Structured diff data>
=-=-=

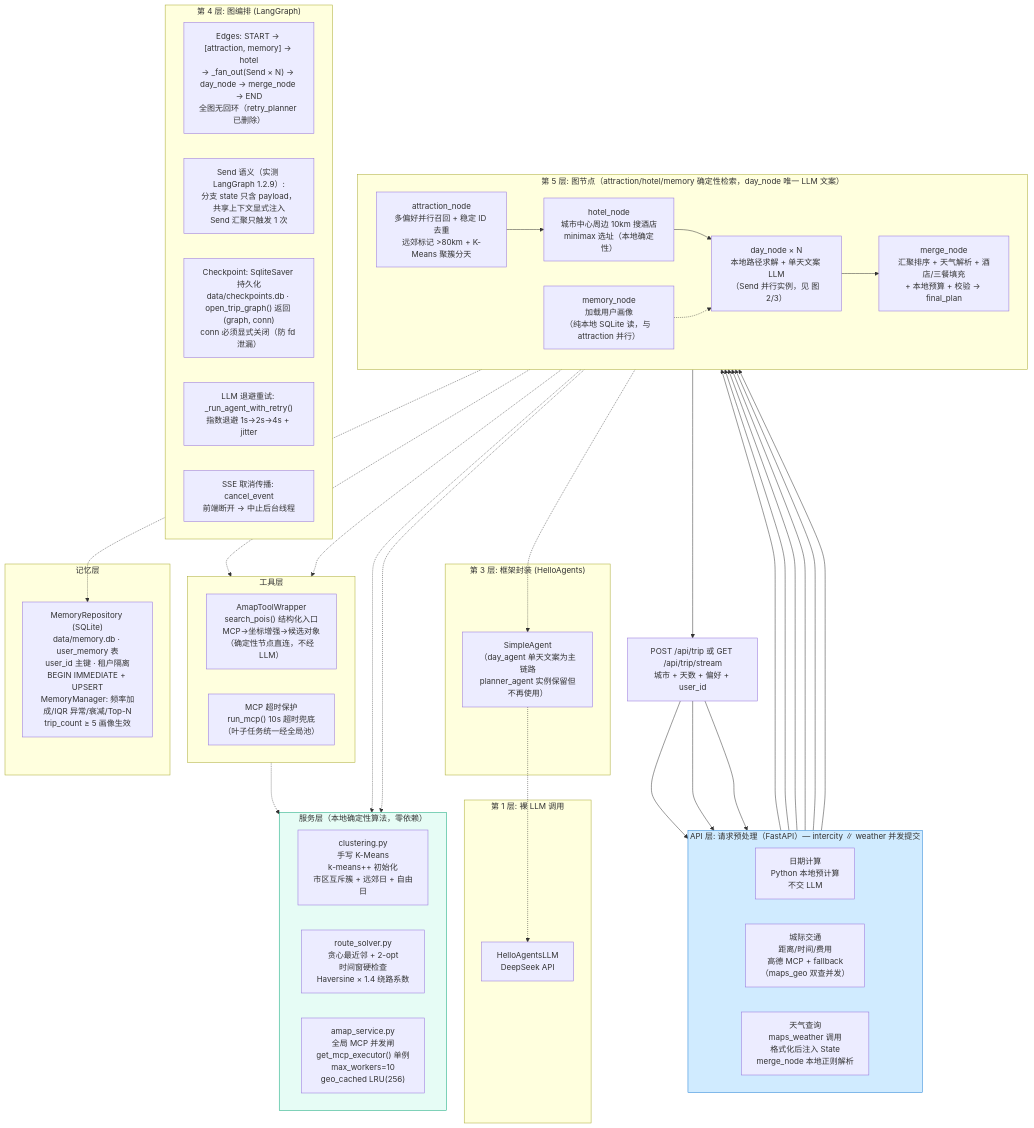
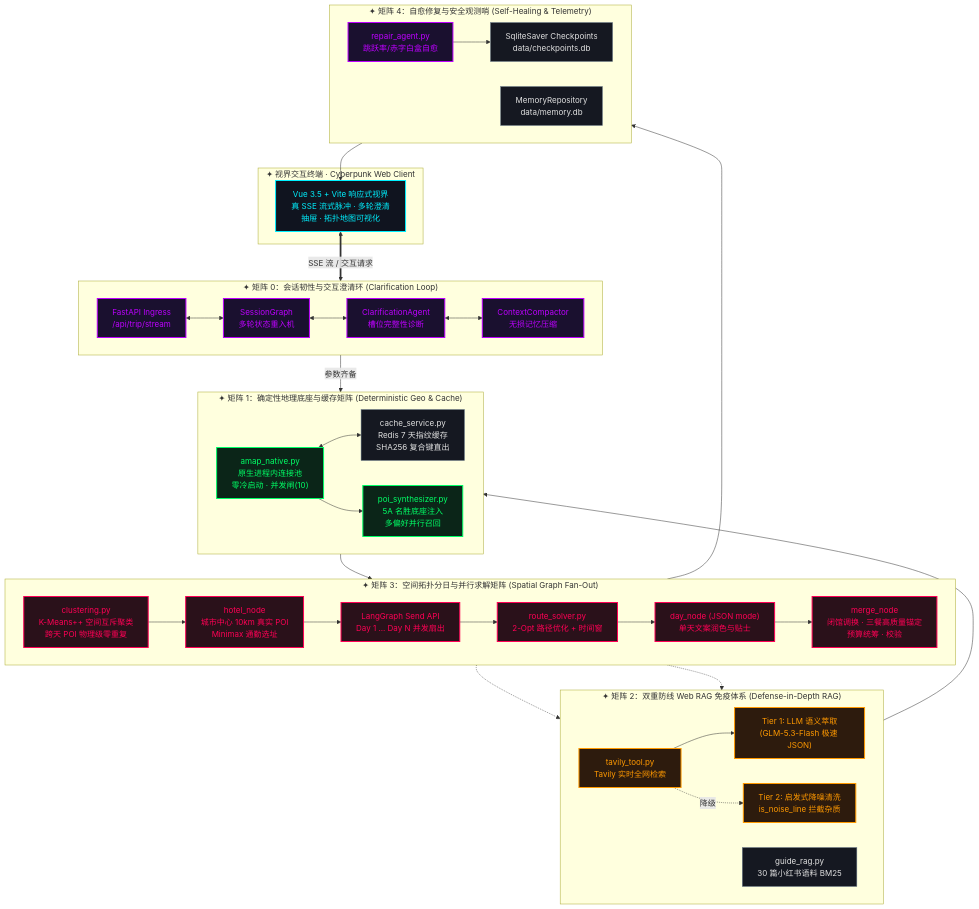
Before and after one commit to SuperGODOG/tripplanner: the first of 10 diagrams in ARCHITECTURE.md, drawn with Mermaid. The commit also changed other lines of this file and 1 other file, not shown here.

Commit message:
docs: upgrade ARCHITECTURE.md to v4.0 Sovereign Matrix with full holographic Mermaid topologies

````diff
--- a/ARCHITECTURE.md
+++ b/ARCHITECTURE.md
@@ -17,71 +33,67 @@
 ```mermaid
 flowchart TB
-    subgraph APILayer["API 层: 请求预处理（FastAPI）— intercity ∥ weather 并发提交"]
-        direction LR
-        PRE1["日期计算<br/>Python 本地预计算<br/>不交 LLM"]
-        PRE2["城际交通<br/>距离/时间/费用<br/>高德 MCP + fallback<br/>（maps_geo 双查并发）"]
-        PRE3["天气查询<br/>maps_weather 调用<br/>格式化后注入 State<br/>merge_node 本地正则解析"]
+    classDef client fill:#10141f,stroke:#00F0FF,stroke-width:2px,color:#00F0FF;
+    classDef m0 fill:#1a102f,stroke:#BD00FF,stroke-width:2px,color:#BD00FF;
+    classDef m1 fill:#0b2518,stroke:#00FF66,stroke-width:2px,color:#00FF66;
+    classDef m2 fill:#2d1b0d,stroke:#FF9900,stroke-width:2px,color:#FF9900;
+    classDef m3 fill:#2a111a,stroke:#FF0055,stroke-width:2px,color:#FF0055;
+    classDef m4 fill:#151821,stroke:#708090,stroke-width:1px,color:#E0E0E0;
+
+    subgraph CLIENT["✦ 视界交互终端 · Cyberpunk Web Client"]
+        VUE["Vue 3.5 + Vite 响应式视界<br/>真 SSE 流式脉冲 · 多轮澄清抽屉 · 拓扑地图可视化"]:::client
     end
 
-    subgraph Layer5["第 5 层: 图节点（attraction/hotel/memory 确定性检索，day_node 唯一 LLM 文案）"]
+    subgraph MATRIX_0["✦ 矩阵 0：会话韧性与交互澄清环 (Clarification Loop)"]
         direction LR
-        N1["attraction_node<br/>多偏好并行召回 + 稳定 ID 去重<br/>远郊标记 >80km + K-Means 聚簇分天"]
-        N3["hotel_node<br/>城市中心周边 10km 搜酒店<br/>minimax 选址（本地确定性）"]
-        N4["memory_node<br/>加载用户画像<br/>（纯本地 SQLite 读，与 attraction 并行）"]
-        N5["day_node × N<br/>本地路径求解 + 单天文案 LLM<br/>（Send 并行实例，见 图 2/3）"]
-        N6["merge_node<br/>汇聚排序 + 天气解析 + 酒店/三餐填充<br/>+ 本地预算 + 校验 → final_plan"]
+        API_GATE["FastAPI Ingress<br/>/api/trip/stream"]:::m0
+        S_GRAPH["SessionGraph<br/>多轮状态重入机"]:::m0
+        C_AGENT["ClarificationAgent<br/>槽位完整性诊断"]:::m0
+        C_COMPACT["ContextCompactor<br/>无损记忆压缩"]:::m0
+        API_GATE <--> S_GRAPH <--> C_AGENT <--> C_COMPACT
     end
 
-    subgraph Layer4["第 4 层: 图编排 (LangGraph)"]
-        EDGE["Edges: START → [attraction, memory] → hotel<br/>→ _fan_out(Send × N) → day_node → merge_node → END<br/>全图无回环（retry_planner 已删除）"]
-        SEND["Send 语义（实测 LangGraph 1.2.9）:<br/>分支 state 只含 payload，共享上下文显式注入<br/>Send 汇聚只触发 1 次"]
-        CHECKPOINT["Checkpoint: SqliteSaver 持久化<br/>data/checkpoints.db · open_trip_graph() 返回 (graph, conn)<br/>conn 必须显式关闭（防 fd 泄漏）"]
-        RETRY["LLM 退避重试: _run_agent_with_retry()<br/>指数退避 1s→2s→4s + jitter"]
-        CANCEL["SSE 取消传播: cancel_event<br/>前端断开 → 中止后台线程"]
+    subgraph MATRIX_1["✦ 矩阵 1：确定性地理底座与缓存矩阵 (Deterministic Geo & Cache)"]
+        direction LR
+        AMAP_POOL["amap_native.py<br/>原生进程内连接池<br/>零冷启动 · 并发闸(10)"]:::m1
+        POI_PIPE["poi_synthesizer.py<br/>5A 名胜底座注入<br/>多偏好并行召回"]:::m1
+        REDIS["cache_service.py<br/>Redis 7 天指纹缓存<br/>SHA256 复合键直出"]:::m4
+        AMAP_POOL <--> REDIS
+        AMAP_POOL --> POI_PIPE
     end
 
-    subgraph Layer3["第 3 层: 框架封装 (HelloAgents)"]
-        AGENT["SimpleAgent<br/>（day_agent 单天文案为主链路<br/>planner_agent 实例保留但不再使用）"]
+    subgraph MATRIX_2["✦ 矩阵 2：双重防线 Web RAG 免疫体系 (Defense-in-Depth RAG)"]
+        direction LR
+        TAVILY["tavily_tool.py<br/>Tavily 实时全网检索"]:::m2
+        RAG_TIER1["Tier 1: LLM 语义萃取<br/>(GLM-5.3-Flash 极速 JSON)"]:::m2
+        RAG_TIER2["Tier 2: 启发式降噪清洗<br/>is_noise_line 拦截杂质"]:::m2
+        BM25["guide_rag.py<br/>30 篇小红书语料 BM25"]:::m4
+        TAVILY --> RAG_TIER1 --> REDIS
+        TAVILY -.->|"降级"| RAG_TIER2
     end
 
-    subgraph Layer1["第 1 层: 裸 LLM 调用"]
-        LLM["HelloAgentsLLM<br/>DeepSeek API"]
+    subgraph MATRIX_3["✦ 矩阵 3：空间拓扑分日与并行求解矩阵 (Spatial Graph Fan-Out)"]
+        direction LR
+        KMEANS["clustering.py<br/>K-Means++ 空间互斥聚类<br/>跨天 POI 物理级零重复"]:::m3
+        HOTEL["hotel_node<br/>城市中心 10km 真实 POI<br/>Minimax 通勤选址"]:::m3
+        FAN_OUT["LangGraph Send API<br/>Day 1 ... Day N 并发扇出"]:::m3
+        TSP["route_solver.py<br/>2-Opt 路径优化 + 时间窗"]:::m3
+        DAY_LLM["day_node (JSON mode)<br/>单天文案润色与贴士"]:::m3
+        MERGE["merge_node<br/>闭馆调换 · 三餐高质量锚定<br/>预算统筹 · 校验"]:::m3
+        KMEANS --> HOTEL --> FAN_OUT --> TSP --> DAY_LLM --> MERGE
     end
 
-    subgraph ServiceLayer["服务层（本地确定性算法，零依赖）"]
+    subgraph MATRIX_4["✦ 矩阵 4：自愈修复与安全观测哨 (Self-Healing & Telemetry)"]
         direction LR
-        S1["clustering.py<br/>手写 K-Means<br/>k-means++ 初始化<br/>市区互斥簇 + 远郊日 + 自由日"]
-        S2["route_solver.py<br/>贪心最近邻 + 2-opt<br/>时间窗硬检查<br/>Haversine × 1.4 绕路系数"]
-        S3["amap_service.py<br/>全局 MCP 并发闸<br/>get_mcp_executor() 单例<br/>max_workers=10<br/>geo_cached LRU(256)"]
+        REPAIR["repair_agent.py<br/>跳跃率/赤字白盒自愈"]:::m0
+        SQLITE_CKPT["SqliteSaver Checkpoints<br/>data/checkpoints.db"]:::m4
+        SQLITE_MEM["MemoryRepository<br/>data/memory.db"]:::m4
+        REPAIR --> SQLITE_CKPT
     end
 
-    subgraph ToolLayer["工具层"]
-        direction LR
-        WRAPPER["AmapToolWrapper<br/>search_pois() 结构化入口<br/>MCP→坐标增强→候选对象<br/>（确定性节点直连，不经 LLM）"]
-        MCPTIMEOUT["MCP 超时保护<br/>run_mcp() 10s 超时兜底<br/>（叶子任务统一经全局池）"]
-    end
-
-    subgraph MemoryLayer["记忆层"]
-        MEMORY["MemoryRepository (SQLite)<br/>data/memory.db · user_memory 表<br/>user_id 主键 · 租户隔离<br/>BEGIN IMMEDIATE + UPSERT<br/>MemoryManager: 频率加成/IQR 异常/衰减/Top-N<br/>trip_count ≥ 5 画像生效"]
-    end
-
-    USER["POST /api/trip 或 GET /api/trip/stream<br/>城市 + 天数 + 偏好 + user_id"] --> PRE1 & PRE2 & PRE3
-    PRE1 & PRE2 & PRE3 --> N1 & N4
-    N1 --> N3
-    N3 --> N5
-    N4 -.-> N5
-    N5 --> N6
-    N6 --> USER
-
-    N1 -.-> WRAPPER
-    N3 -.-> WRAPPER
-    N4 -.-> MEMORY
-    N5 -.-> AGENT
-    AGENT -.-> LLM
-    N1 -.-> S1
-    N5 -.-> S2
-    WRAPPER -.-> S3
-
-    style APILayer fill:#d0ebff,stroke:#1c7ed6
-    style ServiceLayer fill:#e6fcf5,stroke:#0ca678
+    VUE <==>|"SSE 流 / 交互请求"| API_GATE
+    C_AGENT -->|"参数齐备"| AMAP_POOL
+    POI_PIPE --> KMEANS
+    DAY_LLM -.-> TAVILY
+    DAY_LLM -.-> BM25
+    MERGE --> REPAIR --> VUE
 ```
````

=-=-=

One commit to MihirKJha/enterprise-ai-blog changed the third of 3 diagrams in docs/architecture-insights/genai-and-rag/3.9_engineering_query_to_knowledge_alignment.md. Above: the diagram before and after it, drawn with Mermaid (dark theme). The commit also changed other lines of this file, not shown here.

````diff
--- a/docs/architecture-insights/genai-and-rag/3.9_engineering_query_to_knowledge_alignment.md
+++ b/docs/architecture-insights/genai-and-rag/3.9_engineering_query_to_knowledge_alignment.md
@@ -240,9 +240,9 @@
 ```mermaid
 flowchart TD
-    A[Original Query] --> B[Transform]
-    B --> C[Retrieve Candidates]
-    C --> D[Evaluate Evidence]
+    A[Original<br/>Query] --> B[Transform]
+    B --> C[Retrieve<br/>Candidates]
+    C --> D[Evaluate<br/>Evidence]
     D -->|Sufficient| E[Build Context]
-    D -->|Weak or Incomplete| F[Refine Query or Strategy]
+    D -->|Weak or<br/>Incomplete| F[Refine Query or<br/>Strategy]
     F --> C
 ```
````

=-=-=

Exercise details> Search the data for the string "diagrams" and copy out every line where it is found.

Response>
Before and after one commit to SuperGODOG/tripplanner: the first of 10 diagrams in ARCHITECTURE.md, drawn with Mermaid. The commit also changed other lines of this file and 1 other file, not shown here.
One commit to MihirKJha/enterprise-ai-blog changed the third of 3 diagrams in docs/architecture-insights/genai-and-rag/3.9_engineering_query_to_knowledge_alignment.md. Above: the diagram before and after it, drawn with Mermaid (dark theme). The commit also changed other lines of this file, not shown here.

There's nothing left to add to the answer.